This text is part of:
Table of Contents:
1 From the Greek βοͅύον, "moss." He speaks again of these grapes of the white poplar in B. xxiv. c. 34; also in c. 51 of the present Book. Hardouin thinks that he is speaking of moss. Fée is of opinion, that the blossoms or buds of the tree are meant, which have a fragrant smell. This is the more probable, as we find Pliny here speaking of the ænanthe, or vine-flower, by which Fée supposes that he means the blossom of the Vitis vinifera of Linnæus, which exhales a delightful perfume.
2 The bud, probably, of the Juniperus Lycia.
3 See B. vi. c. 31.
4 Said to have been a surname given by some nations to the god Bacchus.
This work is licensed under a Creative Commons Attribution-ShareAlike 3.0 United States License.

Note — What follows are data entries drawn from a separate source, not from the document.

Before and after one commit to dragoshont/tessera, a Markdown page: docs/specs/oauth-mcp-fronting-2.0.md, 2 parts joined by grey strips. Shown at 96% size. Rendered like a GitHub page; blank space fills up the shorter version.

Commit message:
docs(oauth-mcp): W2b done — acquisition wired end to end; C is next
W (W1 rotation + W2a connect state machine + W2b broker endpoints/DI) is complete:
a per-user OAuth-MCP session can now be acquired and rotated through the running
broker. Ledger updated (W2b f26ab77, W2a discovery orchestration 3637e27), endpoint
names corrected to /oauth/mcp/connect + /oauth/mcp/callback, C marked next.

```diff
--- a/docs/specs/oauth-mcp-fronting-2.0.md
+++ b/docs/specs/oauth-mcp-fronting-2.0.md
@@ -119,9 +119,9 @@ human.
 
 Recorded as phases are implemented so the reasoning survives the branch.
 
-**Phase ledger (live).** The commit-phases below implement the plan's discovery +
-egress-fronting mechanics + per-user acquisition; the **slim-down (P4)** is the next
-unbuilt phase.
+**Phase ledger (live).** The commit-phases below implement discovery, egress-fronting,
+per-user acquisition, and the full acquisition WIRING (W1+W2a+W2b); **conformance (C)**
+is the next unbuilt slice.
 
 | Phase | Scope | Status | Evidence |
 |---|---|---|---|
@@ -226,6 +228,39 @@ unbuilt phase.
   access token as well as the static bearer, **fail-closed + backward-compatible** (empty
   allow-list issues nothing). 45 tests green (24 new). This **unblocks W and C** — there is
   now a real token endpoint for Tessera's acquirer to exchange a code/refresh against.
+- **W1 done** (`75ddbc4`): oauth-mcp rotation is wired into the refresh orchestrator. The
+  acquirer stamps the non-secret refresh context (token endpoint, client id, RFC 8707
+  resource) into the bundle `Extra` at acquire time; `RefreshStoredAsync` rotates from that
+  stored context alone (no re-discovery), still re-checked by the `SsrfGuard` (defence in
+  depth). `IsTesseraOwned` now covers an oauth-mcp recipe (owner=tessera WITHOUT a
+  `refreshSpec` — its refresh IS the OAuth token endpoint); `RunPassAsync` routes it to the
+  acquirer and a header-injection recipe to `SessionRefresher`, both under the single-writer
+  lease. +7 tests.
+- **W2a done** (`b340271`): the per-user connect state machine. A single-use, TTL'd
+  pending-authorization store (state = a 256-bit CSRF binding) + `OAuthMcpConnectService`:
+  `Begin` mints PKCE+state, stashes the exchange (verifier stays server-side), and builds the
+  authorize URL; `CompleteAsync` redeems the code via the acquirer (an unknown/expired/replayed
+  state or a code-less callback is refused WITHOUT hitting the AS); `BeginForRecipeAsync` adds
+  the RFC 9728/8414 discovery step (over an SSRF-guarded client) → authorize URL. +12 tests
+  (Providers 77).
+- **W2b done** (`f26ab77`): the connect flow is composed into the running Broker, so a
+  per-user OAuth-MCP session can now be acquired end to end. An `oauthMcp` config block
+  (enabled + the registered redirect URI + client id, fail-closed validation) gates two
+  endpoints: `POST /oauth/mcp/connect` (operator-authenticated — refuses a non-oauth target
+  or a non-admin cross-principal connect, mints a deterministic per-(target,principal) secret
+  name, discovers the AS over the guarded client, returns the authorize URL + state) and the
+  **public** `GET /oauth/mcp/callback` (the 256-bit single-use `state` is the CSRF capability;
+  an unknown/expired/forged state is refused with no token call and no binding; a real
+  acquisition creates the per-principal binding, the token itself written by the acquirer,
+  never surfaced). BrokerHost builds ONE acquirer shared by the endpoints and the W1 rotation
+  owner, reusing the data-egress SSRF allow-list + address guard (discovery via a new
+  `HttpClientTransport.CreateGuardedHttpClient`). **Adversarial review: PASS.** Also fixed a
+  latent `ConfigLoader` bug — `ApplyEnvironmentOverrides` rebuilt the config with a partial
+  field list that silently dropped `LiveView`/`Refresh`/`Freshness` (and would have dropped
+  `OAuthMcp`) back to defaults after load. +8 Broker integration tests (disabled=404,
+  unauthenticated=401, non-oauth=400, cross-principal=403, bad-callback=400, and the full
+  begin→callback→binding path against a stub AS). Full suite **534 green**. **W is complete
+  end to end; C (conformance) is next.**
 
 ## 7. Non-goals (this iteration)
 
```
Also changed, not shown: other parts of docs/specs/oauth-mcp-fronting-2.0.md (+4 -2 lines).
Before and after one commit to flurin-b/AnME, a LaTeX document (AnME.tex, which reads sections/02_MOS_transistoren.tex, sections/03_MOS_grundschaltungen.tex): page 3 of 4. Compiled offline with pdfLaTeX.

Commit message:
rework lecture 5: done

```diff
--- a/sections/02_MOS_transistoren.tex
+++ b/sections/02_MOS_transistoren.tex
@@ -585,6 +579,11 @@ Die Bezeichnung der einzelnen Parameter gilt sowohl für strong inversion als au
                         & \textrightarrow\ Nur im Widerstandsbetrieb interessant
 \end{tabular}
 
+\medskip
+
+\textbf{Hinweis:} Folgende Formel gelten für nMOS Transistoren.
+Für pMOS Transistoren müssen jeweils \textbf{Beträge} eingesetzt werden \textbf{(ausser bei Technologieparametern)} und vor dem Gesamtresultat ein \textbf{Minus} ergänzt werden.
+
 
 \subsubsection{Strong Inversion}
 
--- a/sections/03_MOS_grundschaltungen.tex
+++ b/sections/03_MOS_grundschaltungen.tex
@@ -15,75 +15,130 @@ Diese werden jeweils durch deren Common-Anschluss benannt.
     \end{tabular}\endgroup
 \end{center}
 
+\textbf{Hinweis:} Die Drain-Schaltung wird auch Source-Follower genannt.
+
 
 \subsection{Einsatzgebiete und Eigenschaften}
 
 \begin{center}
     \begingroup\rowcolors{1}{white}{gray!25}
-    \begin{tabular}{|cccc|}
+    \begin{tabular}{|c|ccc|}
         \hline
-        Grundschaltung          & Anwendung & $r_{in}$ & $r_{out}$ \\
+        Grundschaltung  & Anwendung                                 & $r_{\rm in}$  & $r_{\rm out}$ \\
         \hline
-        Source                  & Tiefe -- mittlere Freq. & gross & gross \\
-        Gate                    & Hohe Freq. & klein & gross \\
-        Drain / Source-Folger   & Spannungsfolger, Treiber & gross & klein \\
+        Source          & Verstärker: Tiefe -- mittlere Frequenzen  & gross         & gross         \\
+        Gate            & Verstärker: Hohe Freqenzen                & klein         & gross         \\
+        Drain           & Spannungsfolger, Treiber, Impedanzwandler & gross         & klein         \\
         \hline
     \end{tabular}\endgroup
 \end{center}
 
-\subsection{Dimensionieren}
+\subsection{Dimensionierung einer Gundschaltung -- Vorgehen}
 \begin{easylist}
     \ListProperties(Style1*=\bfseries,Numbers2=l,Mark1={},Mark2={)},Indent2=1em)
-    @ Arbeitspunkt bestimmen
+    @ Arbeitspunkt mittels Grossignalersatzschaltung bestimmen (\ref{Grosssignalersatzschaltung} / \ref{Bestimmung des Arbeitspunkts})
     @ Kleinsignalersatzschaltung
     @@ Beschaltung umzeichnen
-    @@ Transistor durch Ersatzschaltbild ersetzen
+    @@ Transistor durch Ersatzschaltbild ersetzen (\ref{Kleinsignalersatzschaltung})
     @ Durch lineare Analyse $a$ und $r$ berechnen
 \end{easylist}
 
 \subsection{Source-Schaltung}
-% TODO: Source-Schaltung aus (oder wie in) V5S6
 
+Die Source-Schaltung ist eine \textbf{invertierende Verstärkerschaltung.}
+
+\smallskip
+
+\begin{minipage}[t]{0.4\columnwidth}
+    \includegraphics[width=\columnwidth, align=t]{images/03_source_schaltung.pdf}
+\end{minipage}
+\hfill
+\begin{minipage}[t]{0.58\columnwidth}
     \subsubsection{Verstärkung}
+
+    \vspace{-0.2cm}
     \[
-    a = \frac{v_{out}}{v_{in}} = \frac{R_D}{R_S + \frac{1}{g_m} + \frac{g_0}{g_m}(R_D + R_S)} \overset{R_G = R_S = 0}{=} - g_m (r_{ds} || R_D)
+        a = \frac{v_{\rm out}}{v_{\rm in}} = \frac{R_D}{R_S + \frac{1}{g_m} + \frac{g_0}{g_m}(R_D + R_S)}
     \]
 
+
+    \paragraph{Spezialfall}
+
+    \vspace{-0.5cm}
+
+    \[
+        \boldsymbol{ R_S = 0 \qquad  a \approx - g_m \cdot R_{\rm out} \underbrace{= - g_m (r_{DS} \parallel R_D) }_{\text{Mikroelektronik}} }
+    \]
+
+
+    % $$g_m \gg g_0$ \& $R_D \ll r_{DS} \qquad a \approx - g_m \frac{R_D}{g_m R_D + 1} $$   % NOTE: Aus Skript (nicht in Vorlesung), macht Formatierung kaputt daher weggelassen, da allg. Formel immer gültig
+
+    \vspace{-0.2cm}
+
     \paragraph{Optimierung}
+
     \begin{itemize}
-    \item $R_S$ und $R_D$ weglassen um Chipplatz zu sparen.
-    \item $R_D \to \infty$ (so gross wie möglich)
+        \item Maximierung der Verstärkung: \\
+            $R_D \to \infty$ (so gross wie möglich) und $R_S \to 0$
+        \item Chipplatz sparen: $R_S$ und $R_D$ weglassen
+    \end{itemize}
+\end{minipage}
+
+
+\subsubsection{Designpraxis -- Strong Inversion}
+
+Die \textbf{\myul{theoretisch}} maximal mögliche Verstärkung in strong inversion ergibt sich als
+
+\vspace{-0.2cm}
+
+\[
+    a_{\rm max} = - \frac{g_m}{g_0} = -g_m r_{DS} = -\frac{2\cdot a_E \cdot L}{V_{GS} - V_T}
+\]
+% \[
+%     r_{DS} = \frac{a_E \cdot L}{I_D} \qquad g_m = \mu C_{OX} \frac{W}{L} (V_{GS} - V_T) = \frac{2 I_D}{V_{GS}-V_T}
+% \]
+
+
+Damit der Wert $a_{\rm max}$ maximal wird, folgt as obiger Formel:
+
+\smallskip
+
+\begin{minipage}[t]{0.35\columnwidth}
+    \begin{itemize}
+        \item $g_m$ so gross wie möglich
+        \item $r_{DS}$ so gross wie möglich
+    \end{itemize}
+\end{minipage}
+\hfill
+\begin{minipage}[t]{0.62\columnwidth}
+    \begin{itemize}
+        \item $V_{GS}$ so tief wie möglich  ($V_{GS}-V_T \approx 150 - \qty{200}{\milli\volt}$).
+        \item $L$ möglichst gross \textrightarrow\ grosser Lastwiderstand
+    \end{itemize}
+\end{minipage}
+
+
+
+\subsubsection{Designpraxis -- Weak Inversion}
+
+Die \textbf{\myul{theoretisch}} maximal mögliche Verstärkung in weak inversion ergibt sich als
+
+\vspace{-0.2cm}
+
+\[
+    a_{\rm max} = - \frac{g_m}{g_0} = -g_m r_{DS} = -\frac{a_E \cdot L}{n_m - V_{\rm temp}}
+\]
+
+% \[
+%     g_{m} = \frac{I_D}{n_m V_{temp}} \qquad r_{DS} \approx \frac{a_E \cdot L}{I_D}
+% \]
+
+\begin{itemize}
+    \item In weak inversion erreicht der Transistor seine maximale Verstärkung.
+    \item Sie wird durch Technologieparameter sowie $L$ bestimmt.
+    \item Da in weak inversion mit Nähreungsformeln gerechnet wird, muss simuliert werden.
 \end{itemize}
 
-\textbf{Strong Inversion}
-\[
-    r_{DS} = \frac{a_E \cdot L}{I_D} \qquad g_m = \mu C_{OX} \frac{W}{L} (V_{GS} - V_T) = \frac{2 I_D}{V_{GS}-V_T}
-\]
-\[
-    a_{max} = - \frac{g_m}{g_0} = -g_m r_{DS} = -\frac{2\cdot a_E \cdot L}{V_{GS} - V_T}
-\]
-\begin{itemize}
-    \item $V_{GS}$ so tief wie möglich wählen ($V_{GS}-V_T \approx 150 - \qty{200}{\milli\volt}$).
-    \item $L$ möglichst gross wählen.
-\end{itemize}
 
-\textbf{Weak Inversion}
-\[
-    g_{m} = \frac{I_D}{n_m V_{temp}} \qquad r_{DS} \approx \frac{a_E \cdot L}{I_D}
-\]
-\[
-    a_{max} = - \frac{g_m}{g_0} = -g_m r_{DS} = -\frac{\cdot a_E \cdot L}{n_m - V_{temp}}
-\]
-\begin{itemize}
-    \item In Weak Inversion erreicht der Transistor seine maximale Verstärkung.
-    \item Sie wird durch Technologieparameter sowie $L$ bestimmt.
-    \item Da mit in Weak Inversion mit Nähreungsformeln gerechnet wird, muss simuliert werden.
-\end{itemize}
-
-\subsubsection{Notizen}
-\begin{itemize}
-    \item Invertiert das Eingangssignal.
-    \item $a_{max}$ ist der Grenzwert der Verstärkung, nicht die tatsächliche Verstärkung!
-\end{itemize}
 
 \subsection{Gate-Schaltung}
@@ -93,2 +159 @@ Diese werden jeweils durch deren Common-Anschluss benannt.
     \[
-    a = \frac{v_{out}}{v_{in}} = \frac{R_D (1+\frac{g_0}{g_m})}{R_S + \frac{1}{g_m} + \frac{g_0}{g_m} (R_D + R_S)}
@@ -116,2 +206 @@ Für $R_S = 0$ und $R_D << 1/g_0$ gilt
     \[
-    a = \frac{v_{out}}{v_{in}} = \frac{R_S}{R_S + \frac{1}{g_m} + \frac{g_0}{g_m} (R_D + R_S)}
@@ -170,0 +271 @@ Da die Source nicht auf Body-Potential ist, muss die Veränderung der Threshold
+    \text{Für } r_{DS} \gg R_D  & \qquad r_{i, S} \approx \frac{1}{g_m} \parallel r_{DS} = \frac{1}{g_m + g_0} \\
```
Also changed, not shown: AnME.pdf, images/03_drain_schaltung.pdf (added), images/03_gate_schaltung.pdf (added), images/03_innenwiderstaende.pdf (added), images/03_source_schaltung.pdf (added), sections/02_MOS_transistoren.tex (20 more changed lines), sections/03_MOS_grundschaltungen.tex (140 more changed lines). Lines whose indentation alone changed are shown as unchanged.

An XML version of this text is available for download, with the additional restriction that you offer Perseus any modifications you make. Perseus provides credit for all accepted changes, storing new additions in a versioning system.